Last week I had the opportunity to spend a little time at Science Leadership Academy, the inquiry/project-based learning school started by Chris Lehmann. Here are several things that stuck with me as I reflected about what makes this school so special. [Note: “Special” is not just my opinion as evidenced by the fact that they have thousands of visitors come to see the school each year, receive over a thousand applications for the 120 openings for ninth grade and host educon, an annual learning conference that consistently draws the best and brightest thinkers and leaders in the world of education.]

These are things your school could should do, too. In no particular order…

1. A Common Language   
Everywhere you go at SLA, you know what’s up. It’s communicated in the posters on the walls, both in halls and classrooms. Three simple rules: Respect yourself, Respect the community, Respect SLA as a place of learning. As Jeremy Spry, our tour guide, put it, “Basically it comes down to ‘Don’t be jerk.'” 
I think that one of the most important things a school leader can do is infuse a school with a common language and value system. It is undeniable that Lehmann has done that at SLA. It doesn’t mean that everyone has to teach the same way or that there is not room for individuality. It does mean that certain, important ideas, like norms of behavior and core values, are consistently communicated throughout the school. 

2. Kids Over Content                                                                                                                       
If you’ve read his blog or talked to Chris Lehmann you have heard him say that students should never be the implied object of their own education. In other words, it is clear that teachers are there to teach people. As Jeremy put it,
“Students don’t need us for information. They have Google for that. They need us to take care of them, raise them in community, guide them.
I think that is beautiful and so essential to remember. Of course, I like teachers to also be passionate about the subjects they teach, but kids come first!
3. Technology Like Oxygen
Another famous “Lehman-ism” is that technology in schools should be like oxygen- necessary, invisible and ubiquitous. I’m not sure what else to say about this one except that sometimes this is easier said than done, but as a vision, it’s the only reasonable choice.
4. School is Not to Prepare Kids for the Real World
I personally despise “schooliness” and think it is one of the most insidious blockers of evolving our education system to meet the real needs of learners. Even young teachers seem to have trouble envisioning a classroom or school environment different from the ones they encountered as students.
Schooliness to me equates with teacher-centered and passive. Students show up waiting to be told what to do. Teachers show up to tell students what and how to learn and “manage” behavior. Learning is low-level and closed-ended.
Why is this still the dominant culture in so many schools?
What I heard at SLA was this: We don’t think of our job as preparing kids for the real world. We believe our students already live in the real world. We don’t ban cell phones because cell phones and the distractions they provide are part of life.

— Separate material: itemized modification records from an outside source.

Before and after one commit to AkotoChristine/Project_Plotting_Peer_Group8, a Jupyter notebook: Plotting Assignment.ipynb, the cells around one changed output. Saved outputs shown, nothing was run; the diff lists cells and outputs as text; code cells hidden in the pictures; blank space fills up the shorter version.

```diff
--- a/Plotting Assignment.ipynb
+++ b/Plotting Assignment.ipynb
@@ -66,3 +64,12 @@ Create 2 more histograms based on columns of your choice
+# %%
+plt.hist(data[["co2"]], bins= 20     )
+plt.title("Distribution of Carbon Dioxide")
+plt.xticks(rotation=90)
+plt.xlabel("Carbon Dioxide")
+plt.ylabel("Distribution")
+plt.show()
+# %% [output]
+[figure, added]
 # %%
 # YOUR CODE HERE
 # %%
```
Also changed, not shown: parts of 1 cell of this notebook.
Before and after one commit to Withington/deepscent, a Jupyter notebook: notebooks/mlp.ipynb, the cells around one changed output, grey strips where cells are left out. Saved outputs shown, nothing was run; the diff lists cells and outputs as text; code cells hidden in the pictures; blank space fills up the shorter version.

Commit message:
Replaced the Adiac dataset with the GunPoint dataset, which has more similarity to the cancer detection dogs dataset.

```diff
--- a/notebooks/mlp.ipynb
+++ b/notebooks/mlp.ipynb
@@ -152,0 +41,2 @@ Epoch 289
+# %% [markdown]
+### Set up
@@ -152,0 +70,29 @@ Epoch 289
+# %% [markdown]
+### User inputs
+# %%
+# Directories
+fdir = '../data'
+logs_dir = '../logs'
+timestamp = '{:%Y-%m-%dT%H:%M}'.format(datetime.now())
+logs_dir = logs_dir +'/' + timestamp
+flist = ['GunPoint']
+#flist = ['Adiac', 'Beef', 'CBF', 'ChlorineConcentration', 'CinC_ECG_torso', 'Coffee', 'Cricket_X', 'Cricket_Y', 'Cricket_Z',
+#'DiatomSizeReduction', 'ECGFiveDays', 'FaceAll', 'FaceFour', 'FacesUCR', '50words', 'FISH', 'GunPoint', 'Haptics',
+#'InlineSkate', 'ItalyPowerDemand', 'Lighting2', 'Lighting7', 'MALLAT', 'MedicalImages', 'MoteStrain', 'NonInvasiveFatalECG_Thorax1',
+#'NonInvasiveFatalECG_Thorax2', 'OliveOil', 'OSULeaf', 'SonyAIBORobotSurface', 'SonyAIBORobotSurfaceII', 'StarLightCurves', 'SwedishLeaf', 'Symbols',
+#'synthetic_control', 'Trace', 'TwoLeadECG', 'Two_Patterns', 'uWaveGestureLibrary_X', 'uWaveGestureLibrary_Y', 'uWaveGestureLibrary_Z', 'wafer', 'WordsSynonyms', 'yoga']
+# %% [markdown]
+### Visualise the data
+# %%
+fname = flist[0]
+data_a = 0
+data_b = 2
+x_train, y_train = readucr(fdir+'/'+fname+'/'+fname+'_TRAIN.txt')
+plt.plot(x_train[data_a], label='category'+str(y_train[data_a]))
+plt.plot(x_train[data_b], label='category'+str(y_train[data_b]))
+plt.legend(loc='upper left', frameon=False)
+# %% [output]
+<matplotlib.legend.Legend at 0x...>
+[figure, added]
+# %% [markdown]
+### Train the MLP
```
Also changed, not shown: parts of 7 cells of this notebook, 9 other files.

5. Passion Matters!
Jeremy told us about the process by which students apply to become SLA freshmen. He said they receive over a thousand applications for around 120 open spots. Admission process is by interview, and interviews are open to anyone. The interviewee shares a learning project about which he or she is excited. What they are looking for is passionate learners. I compare this with high schools that base admissions on grades and test scores. Passion for learning is a much greater indicator of success. 
6. Good Design Required!
Art is a required course at SLA. Jeremy explained that visual literacy and design skills are not optional in today’s digital world. I agree, and I still see many presenters, otherwise highly qualified, who use outdated slides that lack visual appeal. It is obvious that SLA makes thoughtful decisions, based on what students need rather than what has always been considered important, when designing their curriculum.